I also thought that the brief sex scene between Philip and the male hooker in the hotel is particularly worthy of mention. Powerful and ultimately bleak indeed. Finally I must also say that there’s a very good twist at the end of this story, which in this case, unlike in the previous two novellas, worked beautifully and had me punching my fist in the air and shouting Yes! Which certainly startled my husband, for one. Good for Philip is what I say.

So, in conclusion, Hidden Conflict is perhaps something of a mixed bag offering in the historical GLBT genre, but nonetheless the jewel of Beecroft’s story and the surprising slow-burn power of Holland’s are both well worth the price of battle.

Hidden Conflict, by Various (Cheyenne Publishing (paperback) & Bristlecone Pine Press (eBook), 2009), ISBN: 978-1-60722-009-1

[Anne writes and reads in the GLBT fiction genre with enthusiasm, but thinks the present is difficult enough without worrying about the past too. To catch up with some rather more contemporary angst-ridden gay men, please click here.]

About annebrooke

Anne Brooke lives in Surrey, UK, and writes in a variety of genres, including gay erotic romance, fantasy, comedy, thrillers, biblical fiction and the occasional chicklit novel. When not writing, she spends time in the garden attempting to differentiate between flowers and weeds, and in the allotment attempting to grow vegetables. Occasionally, she can also be found in the kitchen making cakes. Every now and again, they are edible. Her websites can be found at: www.annebrooke.com, www.gayreads.co.uk, www.biblicalfiction.co.uk and www.gathandria.com (for fantasy fiction).

3 comments on “Hidden Conflict: the highs and lows of historical GLBT war fiction

  1. Jackie
    November 8, 2009

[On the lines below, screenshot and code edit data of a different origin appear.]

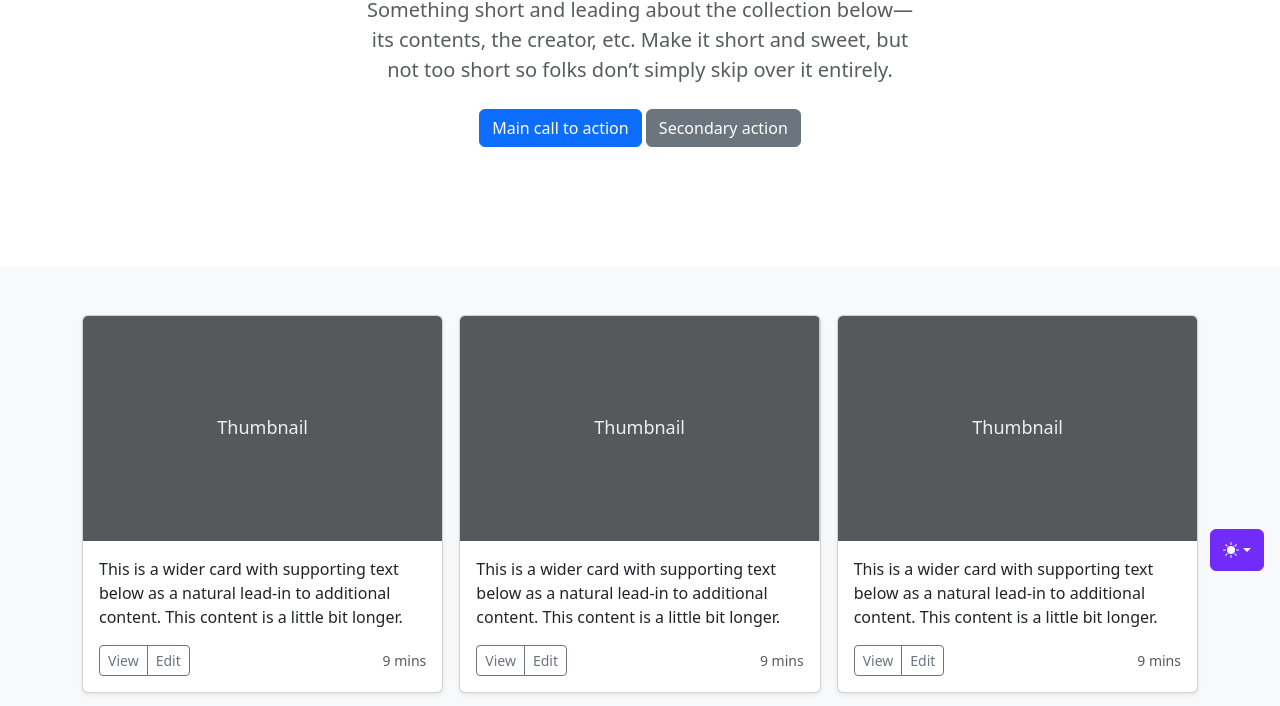
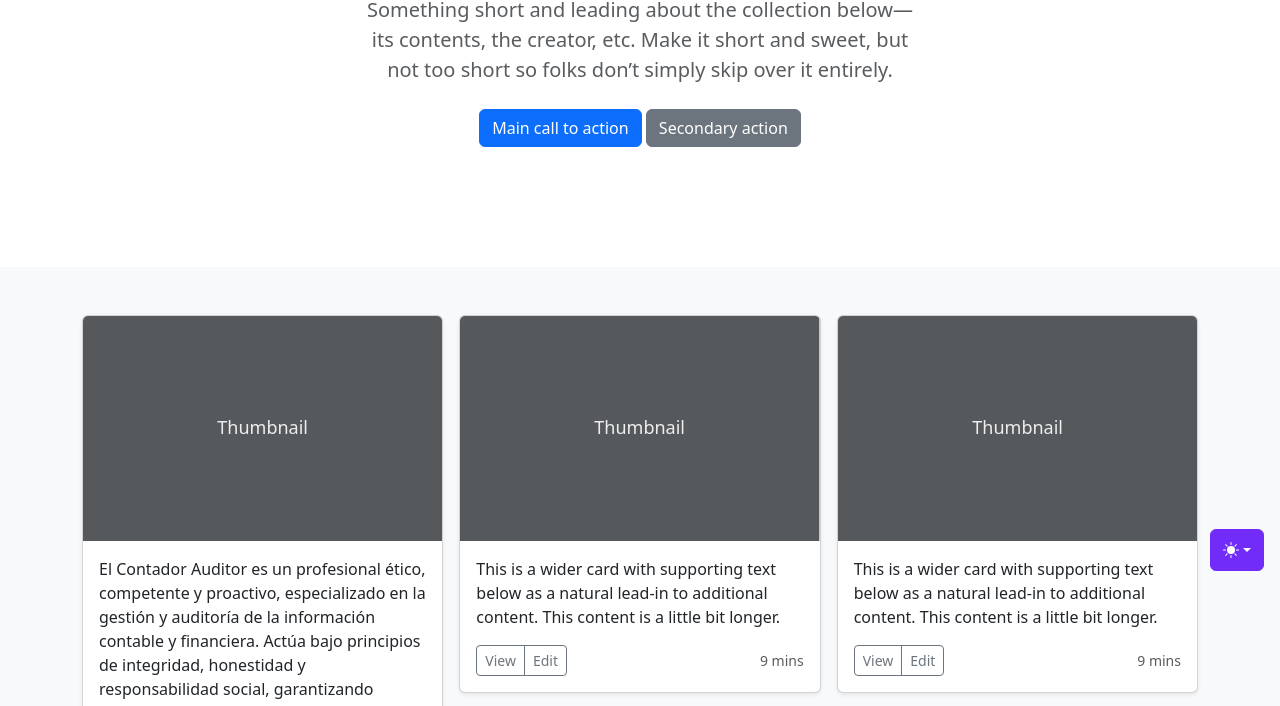
Before and after one commit to kiramman-mp3/RepasoManejo, a plain HTML site: page index.html in a window 1280 px wide. Shown: the part 213-919 px from the top of the page. Drawn offline with Linux system fonts and the light colour scheme.

Commit message:
Se agregó el perfil profesional de la carrera de Contabilidad y Auditoría

```diff
--- a/index.html
+++ b/index.html
@@ -220,7 +220,7 @@
           <div class="card shadow-sm">
             <svg class="bd-placeholder-img card-img-top" width="100%" height="225" xmlns="http://www.w3.org/2000/svg" role="img" aria-label="Placeholder: Thumbnail" preserveAspectRatio="xMidYMid slice"><title>Placeholder</title><rect width="100%" height="100%" fill="#55595c"/><text x="50%" y="50%" fill="#eceeef" dy=".3em">Thumbnail</text></svg>
             <div class="card-body">
-              <p class="card-text">This is a wider card with supporting text below as a natural lead-in to additional content. This content is a little bit longer.</p>
+              <p class="card-text">El Contador Auditor es un profesional ético, competente y proactivo, especializado en la gestión y auditoría de la información contable y financiera. Actúa bajo principios de integridad, honestidad y responsabilidad social, garantizando transparencia y cumplimiento normativo. Posee sólidos conocimientos en contabilidad, auditoría, tributación, finanzas, costos y derecho laboral, y maneja herramientas tecnológicas para asegurar eficiencia y precisión. Su capacidad crítica le permite diseñar y evaluar sistemas de control interno, asesorar en decisiones estratégicas y garantizar cumplimiento tributario. Además, se mantiene actualizado, adaptándose a cambios tecnológicos y normativos, promoviendo así el bienestar social y el desarrollo sostenible.</p>
               <div class="d-flex justify-content-between align-items-center">
                 <div class="btn-group">
                   <button type="button" class="btn btn-sm btn-outline-secondary">View</button>
```
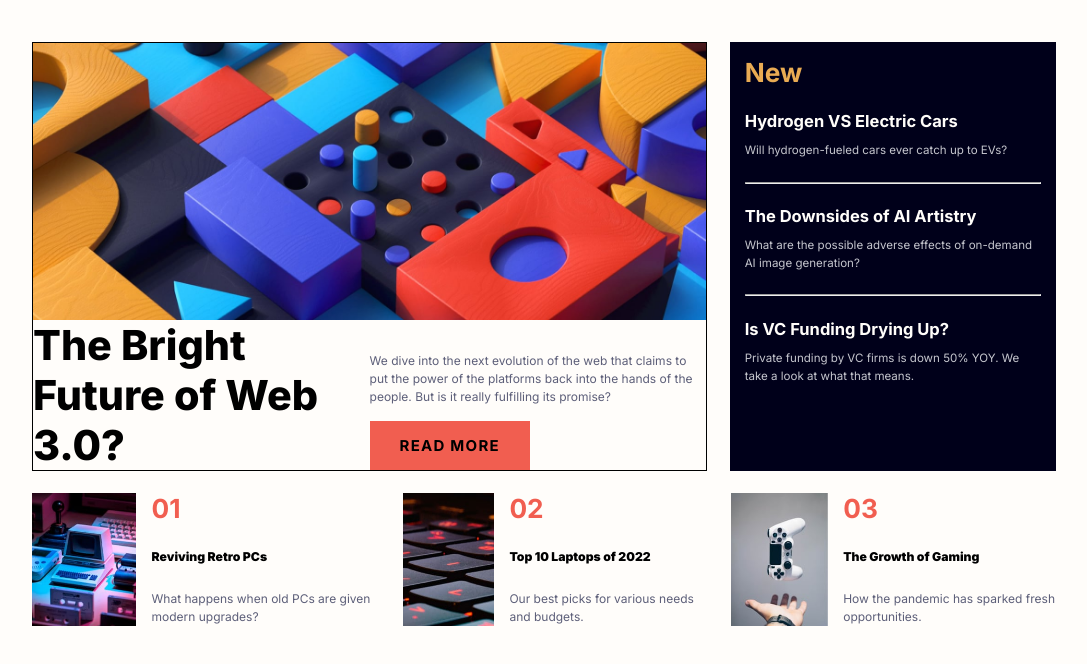
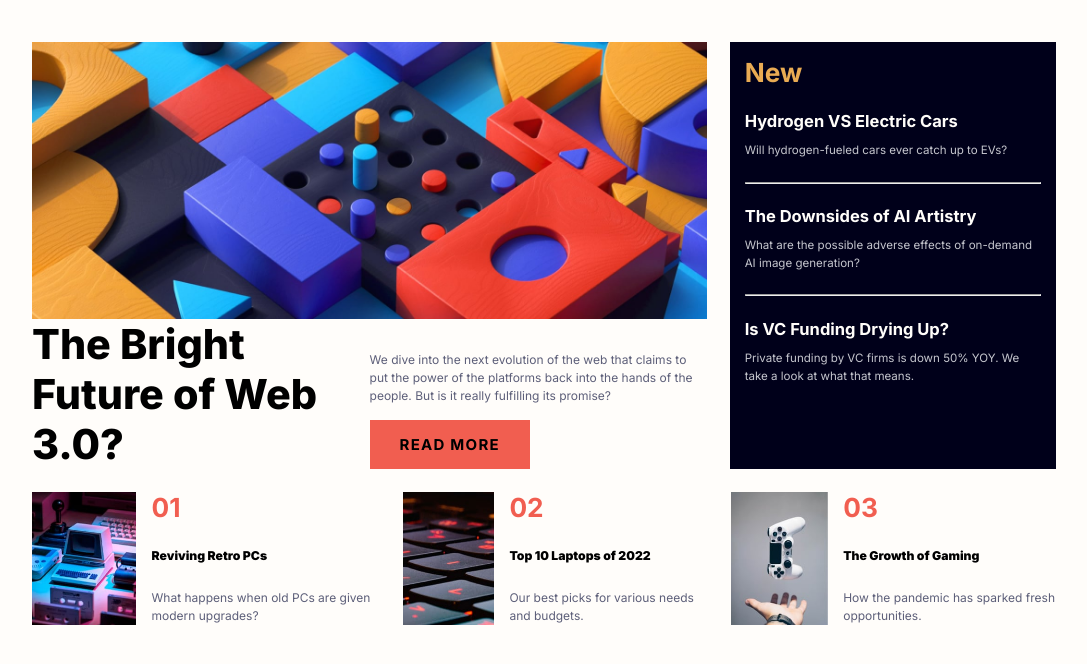
Before and after one commit to MsadafK/News-homepage, a plain HTML site: page index.html in a window 1280 px wide. Shown: the part 62-726 px from the top of the page, without its empty margins (96-1183 px from the left). Drawn offline with Linux system fonts and the light colour scheme.

Commit message:
Update styles.css

```diff
--- a/styles.css
+++ b/styles.css
@@ -77,8 +77,6 @@ body {
   right: 0;
   padding: 1rem;
   z-index: 2;
-  /* position: sticky; */
-  /* top: 0; */
 }
 body.menu-open::before {
   content: "";
@@ -114,7 +112,6 @@ body.menu-open::before {
 /* hero section */
 .hero-section {
   padding: 1rem;
-  border: 1px solid black;
   margin: 2rem 0;
 }
 .hero-section__image-desktop {
```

    This does seem like a mixed bag, but at least 3 sound very inviting. The last one, with the slow burn of grief is something not often tackled in fiction. And the first with the alternate voices of a diary is an unusual idea, as we usually think of diaries as private, singular things.
    You always find works that are off the beaten path & it’s like you are showing us little gems alongside the trail that we may have missed. Thanks for that.

  2. Alex Beecroft
    November 9, 2009

    Many thanks for the review, Anne! I’m very happy indeed to know that you enjoyed it. I have to say that I often wonder what future generations will think of us, so perhaps that was a bit of projection on my part :) I’m glad it didn’t spoil your enjoyment of the whole thing, though.

    Thanks again!

  3. Anne Brooke
    November 11, 2009

    Thanks, Jackie & Alex! Yes, a very interesting collection indeed.
    :)

    Axxx

Leave a Reply

Fill in your details below or click an icon to log in:

WordPress.com Logo

You are commenting using your WordPress.com account. Log Out / Change )

Twitter picture

You are commenting using your Twitter account. Log Out / Change )

Facebook photo

You are commenting using your Facebook account. Log Out / Change )

Google+ photo

You are commenting using your Google+ account. Log Out / Change )

Connecting to %s

Information

This entry was posted on November 7, 2009 by in Entries by Anne, Fiction, Fiction: historical and tagged , , , , .

Categories

Archive

Editorial Policy

The views expressed in the articles and reviews on Vulpes Libris are those of the authors, and not of Vulpes Libris itself.

Quoting from Vulpes Libris

You are very welcome to quote up to 100 words from any article posted on Vulpes Libris - as long as you quote accurately, give us due credit and link back to the original post. If you would like to quote MORE than 100 words, please ask us first via the email address in the Contact details.

Acknowledgment

  • (The header image is from Aesop's Fables, illustrated by Francis Barlow (1666), and appears courtesy of the Digital and Multimedia Center at the Michigan State University Libraries.)
  • Follow

    Get every new post delivered to your Inbox.

    Join 1,034 other followers

    %d bloggers like this: